It’s true that many gold bugs deserve the recent ridicule. When you constantly promote wild conspiracy theories or blame manipulation for your large losses, you lose respect and credibility and you taint gold as an investment. It just makes us look worse.

The stock bulls and gold haters have won the battle but not the war. Sorry guys but your victory lap is premature. Next time you may want to do some real research before writing about Gold unless you just want to do a hit piece or take a victory lap. Precious metals are likely to strongly outperform stocks in the next three to four years. Both are nearing cyclical turning points. Once Gold goes parabolic, that is the signal to abandon ship and get back into stocks.

A sharp rally in the precious metals complex is days or hours away but look for a base building process to follow. Right now the complex is a strong buy. We’ve kept at least 40% cash over the past several months and have scaled in, albeit early. Now is the time to put money to work more aggressively than normal.

If you'd be interested in professional guidance in this endeavor, then we invite you to learn more about our service.

Good Luck!

Email: Jordan@TheDailyGold.com
Service Link: http://thedailygold.com/premium

Bio: Jordan Roy-Byrne, CMT  is a Chartered Market Technician, a member of the Market Technicians Association and from 2010-2013 an official contributor to the CME Group, the largest futures exchange in the world.
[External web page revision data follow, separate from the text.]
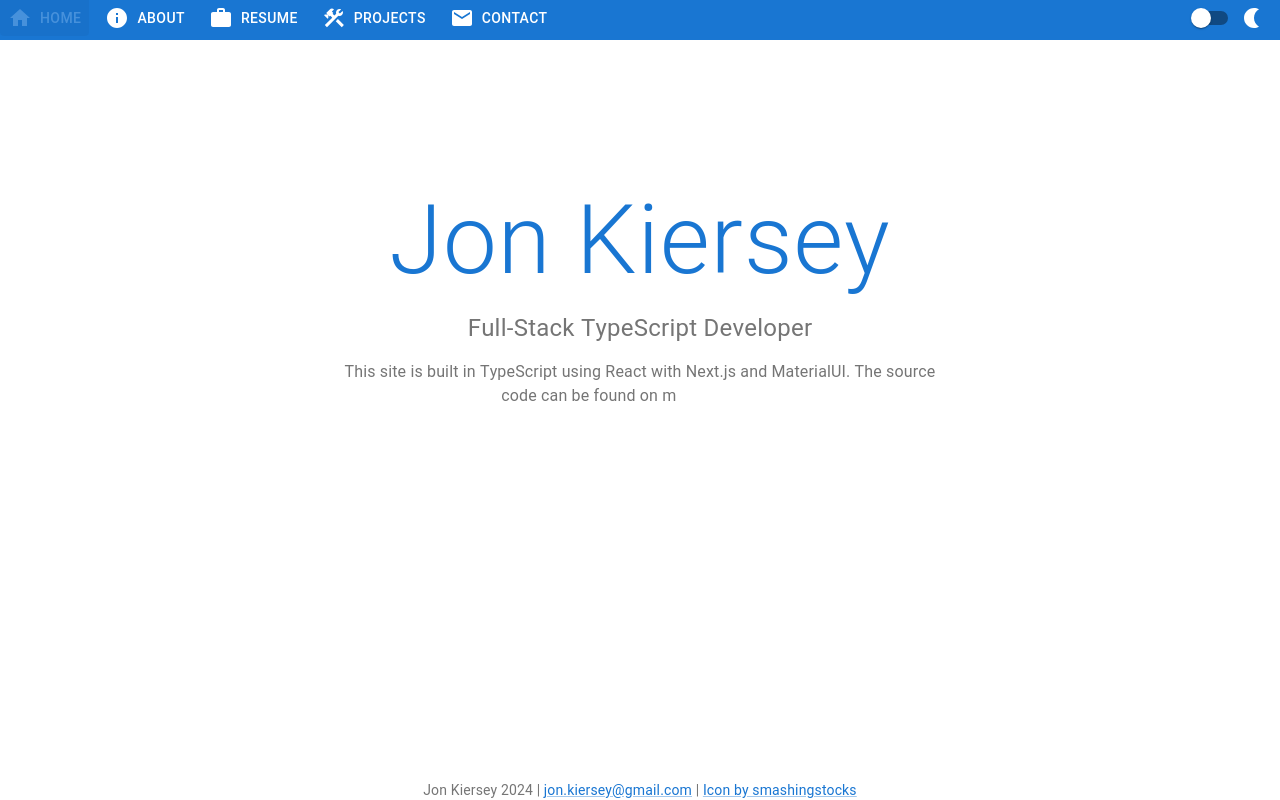
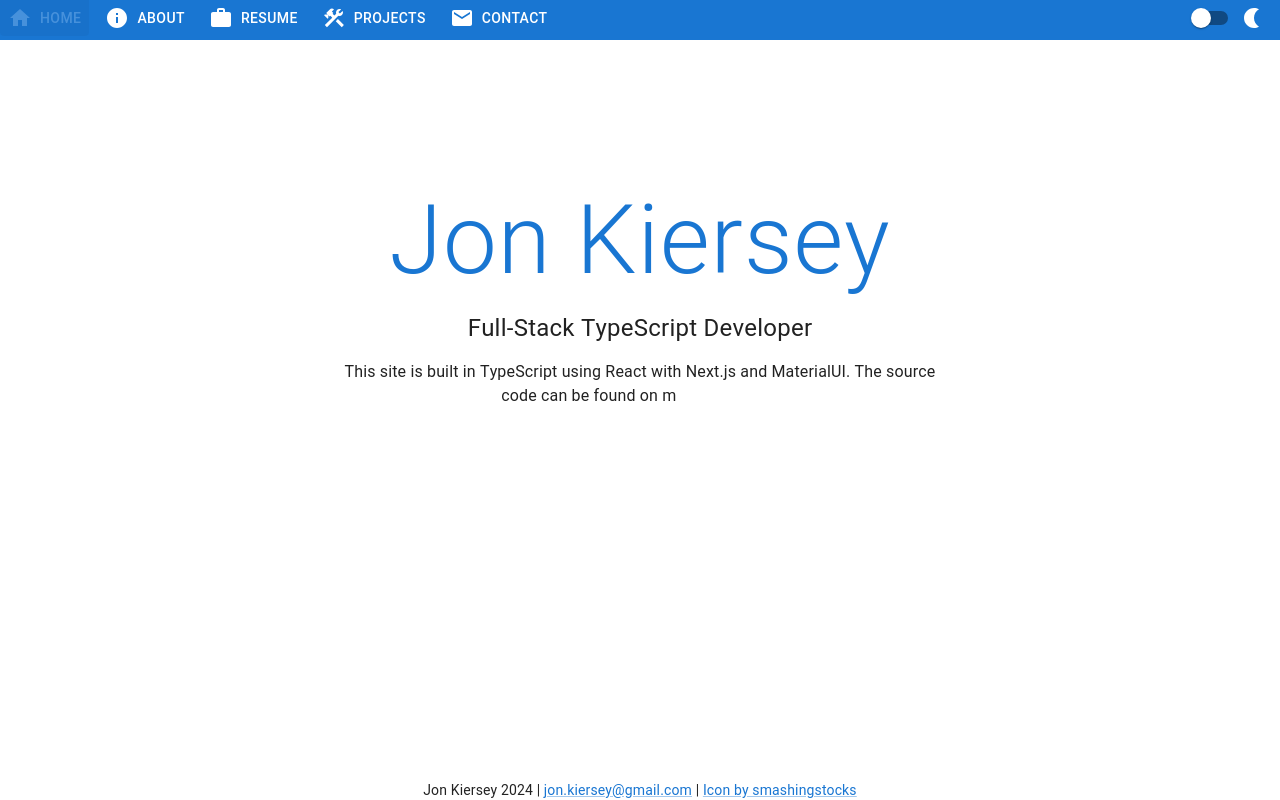
Before and after one commit to jonkiersey/aloha, a Next.js app: page /home in a window 1280 px wide. Built offline with nearby package versions, Linux system fonts and the light colour scheme; no server answers.

Commit message:
remove usage of secondary color as text color

```diff
--- a/src/app/components/footer.tsx
+++ b/src/app/components/footer.tsx
@@ -6,10 +6,9 @@ const FooterContainer = styled(Box)({
   justifyContent: "center",
 });
 
-const CenteredTypography = styled(Typography)(({ theme }) => ({
-  color: theme.palette.secondary.main,
+const CenteredTypography = styled(Typography)({
   textAlign: "center",
-}));
+});
 
 const Footer = () => {
   return (
--- a/src/app/home/approval-counter.tsx
+++ b/src/app/home/approval-counter.tsx
@@ -24,7 +24,6 @@ const ApprovalBox = styled(Box)(({ theme }) => ({
   border: "1px solid",
   borderColor: theme.palette.primary.main,
   borderRadius: 8,
-  color: theme.palette.secondary.main,
   padding: 16,
   marginTop: 64,
   [theme.breakpoints.down("sm")]: {
--- a/src/app/home/page.tsx
+++ b/src/app/home/page.tsx
@@ -25,10 +25,9 @@ const ContentContainer = styled(Box)(({ theme }) => ({
   },
 }));
 
-const CenteredTypography = styled(Typography)(({ theme }) => ({
-  color: theme.palette.secondary.main,
+const CenteredTypography = styled(Typography)({
   textAlign: "center",
-}));
+});
 
 const NameTypography = styled(CenteredTypography)(({ theme }) => ({
   color: theme.palette.primary.main,
```
Also changed, not shown: src/app/contact/page.tsx (+2 -6 lines).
He is the publisher and editor of TheDailyGold Premium, a publication which emphaszies market timing and stock selection for the sophisticated investor.  Jordan's work has been featured in CNBC, Barrons, Financial Times Alphaville, and his editorials are regularly published in 321gold, Gold-Eagle, FinancialSense, GoldSeek, Kitco and Yahoo Finance. He is quoted regularly in Barrons. Jordan was a speaker at PDAC 2012, the largest mining conference in the world.

Jordan Roy-Byrne Archive

© 2005-2019 http://www.MarketOracle.co.uk - The Market Oracle is a FREE Daily Financial Markets Analysis & Forecasting online publication.


Post Comment

Only logged in users are allowed to post comments. Register/ Log in

6 Critical Money Making Rules